Front-end code change data:

┌──

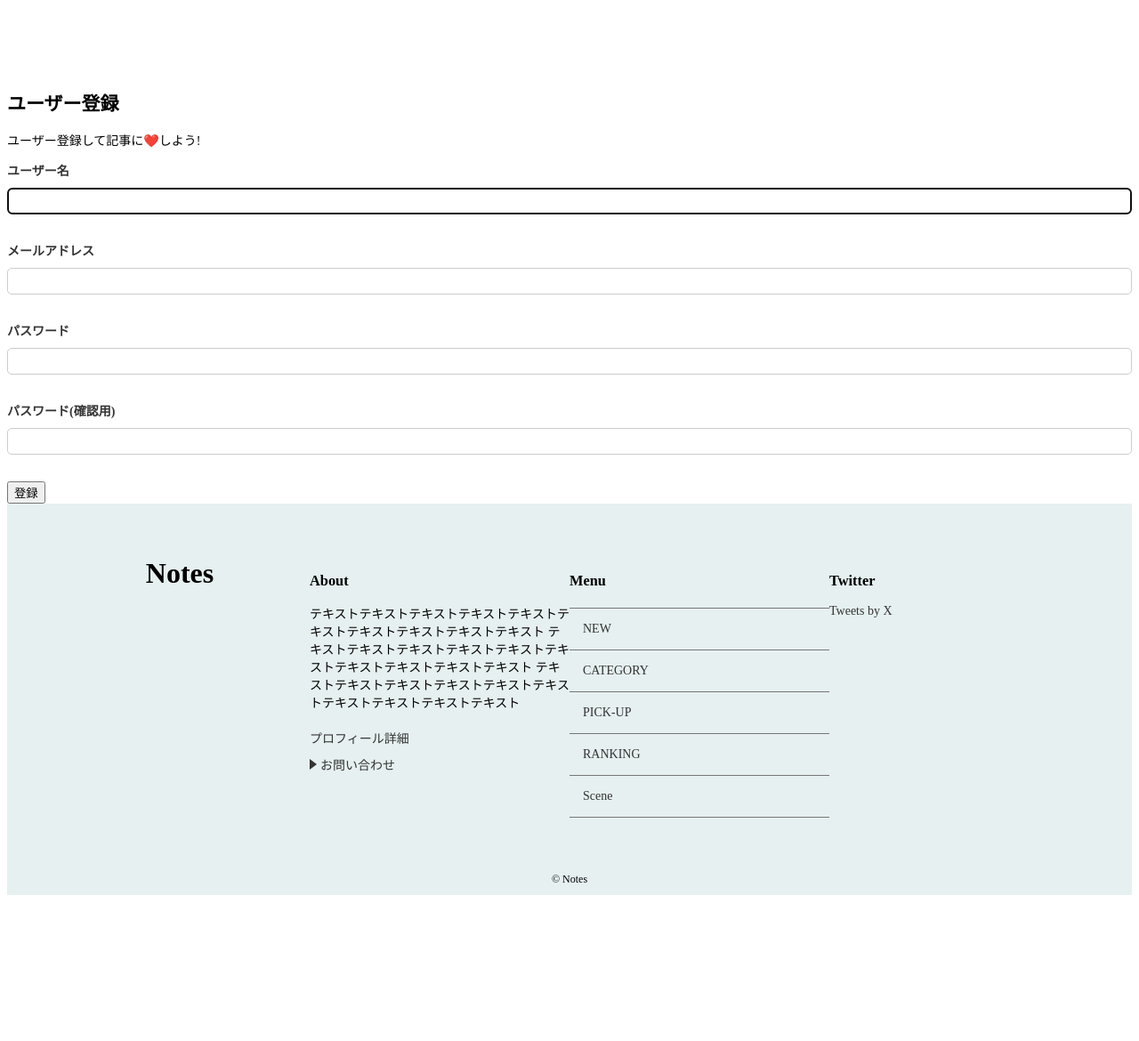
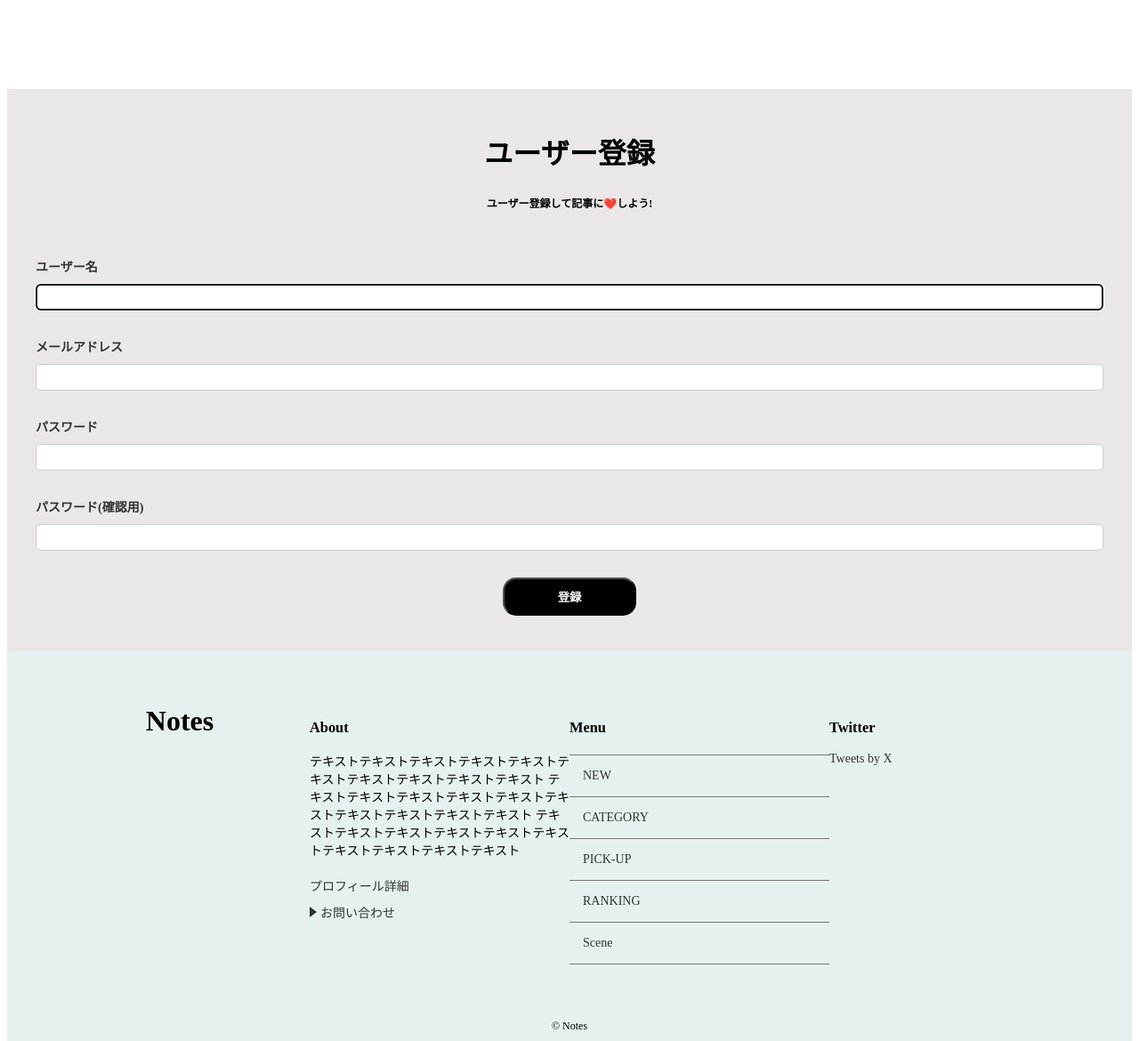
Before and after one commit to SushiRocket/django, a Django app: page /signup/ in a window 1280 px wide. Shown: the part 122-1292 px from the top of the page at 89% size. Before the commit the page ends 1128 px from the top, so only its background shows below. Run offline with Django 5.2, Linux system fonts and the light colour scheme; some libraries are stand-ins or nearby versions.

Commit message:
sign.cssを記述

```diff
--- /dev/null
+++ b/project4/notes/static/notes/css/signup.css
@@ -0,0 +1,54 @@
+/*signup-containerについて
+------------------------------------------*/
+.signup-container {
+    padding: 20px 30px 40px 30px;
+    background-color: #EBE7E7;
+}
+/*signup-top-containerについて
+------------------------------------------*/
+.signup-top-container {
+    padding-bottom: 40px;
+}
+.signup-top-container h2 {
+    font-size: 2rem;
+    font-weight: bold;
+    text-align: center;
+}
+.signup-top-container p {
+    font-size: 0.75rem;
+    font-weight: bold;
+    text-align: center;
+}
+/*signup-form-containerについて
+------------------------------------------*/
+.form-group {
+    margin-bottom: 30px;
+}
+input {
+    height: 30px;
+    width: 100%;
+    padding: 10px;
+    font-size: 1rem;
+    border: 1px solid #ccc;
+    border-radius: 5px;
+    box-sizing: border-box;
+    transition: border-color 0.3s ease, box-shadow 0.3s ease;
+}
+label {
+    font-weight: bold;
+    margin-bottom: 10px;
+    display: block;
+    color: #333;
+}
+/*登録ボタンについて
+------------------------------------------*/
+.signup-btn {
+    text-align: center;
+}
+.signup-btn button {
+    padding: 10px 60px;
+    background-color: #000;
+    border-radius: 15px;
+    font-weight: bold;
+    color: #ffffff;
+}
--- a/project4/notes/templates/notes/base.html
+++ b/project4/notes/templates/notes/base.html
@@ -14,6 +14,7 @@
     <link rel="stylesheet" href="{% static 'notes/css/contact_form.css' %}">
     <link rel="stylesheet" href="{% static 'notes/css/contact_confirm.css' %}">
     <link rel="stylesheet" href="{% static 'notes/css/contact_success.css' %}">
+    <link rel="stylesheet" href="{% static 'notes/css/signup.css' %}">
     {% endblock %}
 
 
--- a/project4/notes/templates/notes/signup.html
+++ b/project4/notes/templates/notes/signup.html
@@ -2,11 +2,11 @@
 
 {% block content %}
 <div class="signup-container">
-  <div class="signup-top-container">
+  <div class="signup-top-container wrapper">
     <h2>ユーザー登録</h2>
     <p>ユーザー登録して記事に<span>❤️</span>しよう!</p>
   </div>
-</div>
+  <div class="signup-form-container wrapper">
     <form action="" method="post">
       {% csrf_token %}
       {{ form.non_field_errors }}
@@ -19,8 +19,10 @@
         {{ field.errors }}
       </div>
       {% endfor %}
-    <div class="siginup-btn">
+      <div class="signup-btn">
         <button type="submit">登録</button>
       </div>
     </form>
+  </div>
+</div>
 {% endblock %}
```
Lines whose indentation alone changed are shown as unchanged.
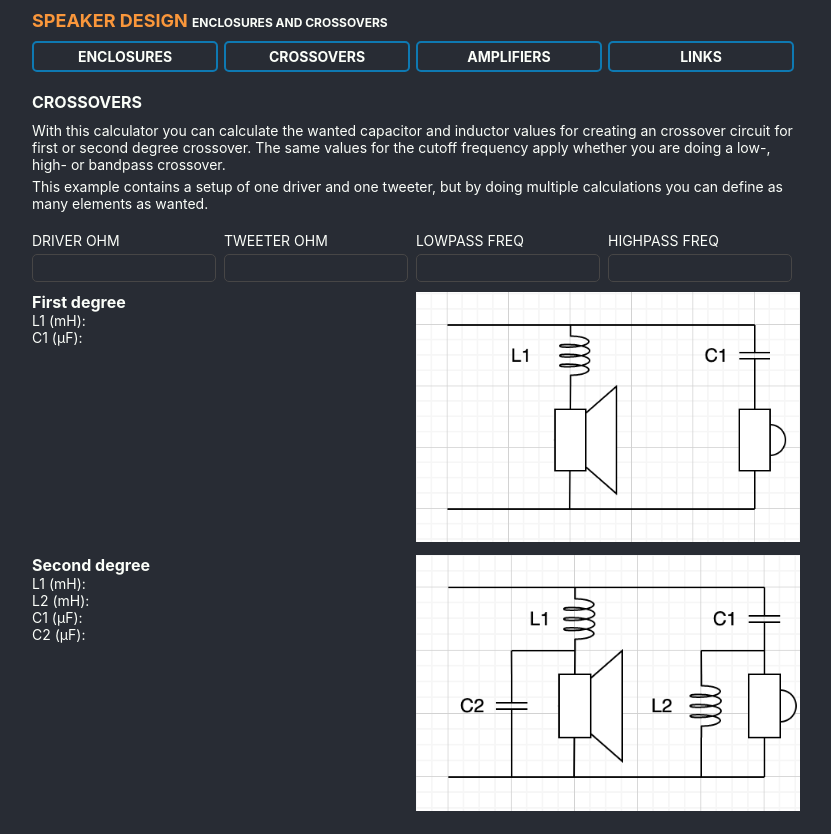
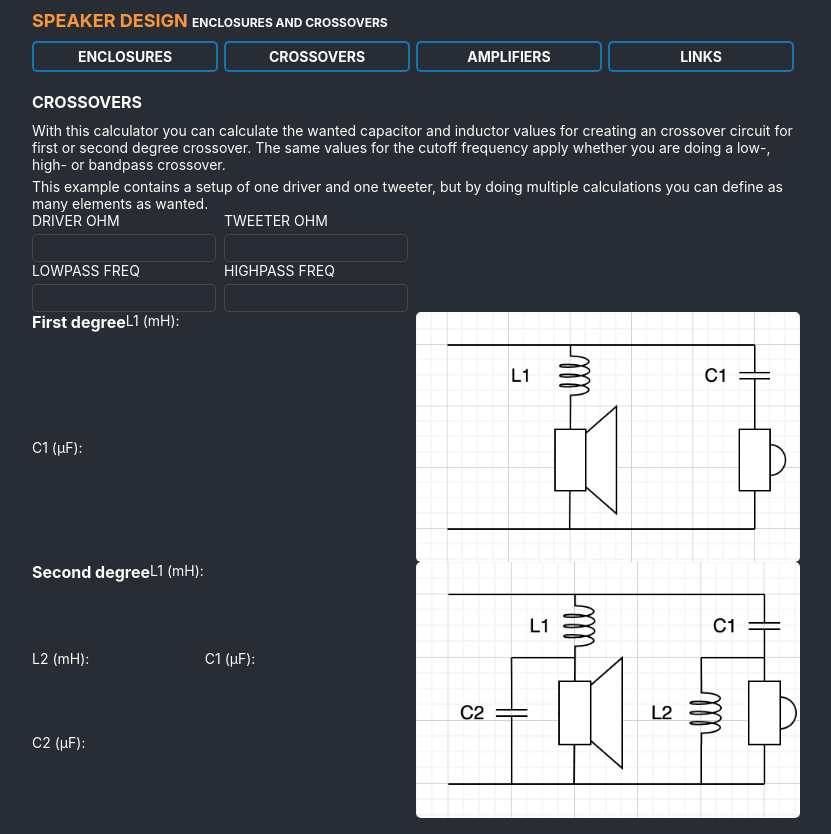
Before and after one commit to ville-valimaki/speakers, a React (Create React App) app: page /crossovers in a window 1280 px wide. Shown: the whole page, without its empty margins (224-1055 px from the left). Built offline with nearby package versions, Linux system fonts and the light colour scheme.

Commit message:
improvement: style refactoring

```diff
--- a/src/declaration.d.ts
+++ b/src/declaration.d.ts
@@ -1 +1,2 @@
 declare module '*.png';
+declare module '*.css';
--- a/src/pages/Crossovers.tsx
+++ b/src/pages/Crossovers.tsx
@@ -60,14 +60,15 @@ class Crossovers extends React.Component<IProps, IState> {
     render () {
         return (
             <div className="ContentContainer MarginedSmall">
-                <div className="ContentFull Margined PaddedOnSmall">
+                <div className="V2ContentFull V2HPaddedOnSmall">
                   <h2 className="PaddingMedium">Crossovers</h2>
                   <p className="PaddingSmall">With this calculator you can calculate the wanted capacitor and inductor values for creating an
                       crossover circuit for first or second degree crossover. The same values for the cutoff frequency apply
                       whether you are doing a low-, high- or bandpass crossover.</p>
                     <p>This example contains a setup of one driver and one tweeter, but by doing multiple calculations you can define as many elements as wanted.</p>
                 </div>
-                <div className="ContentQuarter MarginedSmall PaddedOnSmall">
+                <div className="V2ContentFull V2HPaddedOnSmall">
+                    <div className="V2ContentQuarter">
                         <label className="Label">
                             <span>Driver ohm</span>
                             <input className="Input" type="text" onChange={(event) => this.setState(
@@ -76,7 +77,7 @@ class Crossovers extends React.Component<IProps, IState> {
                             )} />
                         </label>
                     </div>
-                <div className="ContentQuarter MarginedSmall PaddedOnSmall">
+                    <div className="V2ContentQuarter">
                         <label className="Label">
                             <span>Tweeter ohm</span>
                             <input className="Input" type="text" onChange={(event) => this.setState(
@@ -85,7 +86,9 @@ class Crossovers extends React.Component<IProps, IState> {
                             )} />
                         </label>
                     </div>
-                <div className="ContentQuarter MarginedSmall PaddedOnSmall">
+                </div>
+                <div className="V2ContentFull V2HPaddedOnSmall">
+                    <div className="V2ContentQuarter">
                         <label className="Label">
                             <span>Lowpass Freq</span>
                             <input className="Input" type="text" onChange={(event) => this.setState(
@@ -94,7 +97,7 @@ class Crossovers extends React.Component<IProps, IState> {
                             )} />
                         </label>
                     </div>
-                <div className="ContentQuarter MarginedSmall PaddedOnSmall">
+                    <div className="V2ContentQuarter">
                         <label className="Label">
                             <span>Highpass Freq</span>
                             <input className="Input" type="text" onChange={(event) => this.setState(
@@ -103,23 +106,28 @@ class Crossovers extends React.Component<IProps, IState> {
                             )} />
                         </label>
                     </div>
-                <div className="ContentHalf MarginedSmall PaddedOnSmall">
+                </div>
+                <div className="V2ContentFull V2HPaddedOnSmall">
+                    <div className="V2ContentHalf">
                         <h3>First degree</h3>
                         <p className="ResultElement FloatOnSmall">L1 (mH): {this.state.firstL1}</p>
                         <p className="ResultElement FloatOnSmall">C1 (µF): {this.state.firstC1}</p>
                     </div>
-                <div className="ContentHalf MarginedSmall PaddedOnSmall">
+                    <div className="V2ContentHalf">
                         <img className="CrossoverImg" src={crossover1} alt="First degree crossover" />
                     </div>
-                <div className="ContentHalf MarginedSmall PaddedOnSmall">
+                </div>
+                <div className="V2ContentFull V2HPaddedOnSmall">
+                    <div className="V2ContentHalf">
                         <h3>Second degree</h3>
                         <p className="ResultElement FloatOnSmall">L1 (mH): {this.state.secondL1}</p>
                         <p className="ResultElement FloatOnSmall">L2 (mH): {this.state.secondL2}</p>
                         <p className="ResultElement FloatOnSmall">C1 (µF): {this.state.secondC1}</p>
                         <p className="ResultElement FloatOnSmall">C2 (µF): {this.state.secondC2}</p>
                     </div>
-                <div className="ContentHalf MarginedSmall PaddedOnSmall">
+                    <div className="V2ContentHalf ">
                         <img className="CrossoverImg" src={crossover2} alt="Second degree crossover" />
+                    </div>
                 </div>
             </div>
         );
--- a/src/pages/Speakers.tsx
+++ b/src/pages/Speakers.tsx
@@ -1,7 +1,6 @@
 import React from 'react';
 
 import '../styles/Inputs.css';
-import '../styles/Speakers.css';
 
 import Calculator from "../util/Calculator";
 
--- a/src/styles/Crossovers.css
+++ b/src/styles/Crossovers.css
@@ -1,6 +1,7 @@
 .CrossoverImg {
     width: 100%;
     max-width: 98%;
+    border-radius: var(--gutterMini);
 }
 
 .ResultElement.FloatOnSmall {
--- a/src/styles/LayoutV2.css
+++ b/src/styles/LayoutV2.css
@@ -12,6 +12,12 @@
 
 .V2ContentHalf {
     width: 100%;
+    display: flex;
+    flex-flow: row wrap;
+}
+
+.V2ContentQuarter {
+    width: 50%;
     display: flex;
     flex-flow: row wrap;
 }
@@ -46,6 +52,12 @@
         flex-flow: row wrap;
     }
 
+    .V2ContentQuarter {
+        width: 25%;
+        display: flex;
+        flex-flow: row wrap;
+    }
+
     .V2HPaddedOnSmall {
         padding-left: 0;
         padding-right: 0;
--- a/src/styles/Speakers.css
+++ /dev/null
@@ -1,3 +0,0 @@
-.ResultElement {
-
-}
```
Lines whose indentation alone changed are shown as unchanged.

└──

* _REQUIRED WORK_: Each line of the data in which the string "ResultElement" appears needs to be copied.

* _SOLUTION FOR THIS TASK_:
                         <p className="ResultElement FloatOnSmall">L1 (mH): {this.state.firstL1}</p>
                         <p className="ResultElement FloatOnSmall">C1 (µF): {this.state.firstC1}</p>
                         <p className="ResultElement FloatOnSmall">L1 (mH): {this.state.secondL1}</p>
                         <p className="ResultElement FloatOnSmall">L2 (mH): {this.state.secondL2}</p>
                         <p className="ResultElement FloatOnSmall">C1 (µF): {this.state.secondC1}</p>
                         <p className="ResultElement FloatOnSmall">C2 (µF): {this.state.secondC2}</p>
 .ResultElement.FloatOnSmall {
-.ResultElement {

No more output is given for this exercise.